WHAT YOU ARE ASKED TO DO. Each line of the data below that carries the word "drop" needs to be copied.

Stored entries.

>>>>

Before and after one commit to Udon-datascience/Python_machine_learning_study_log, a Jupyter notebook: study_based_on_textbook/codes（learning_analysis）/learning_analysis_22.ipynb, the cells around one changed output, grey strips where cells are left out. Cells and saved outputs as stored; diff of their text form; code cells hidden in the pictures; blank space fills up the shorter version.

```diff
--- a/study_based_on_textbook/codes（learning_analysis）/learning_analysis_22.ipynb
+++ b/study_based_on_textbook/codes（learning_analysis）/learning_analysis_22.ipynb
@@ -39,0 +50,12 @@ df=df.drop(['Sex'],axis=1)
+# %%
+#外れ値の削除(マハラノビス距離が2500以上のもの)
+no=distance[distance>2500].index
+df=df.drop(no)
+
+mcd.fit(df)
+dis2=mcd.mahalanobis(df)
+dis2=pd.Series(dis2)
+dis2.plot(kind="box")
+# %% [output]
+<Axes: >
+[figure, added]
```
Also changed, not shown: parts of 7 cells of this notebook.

<<<<

TASK RESULT.
@@ -39,0 +50,12 @@ df=df.drop(['Sex'],axis=1)
+df=df.drop(no)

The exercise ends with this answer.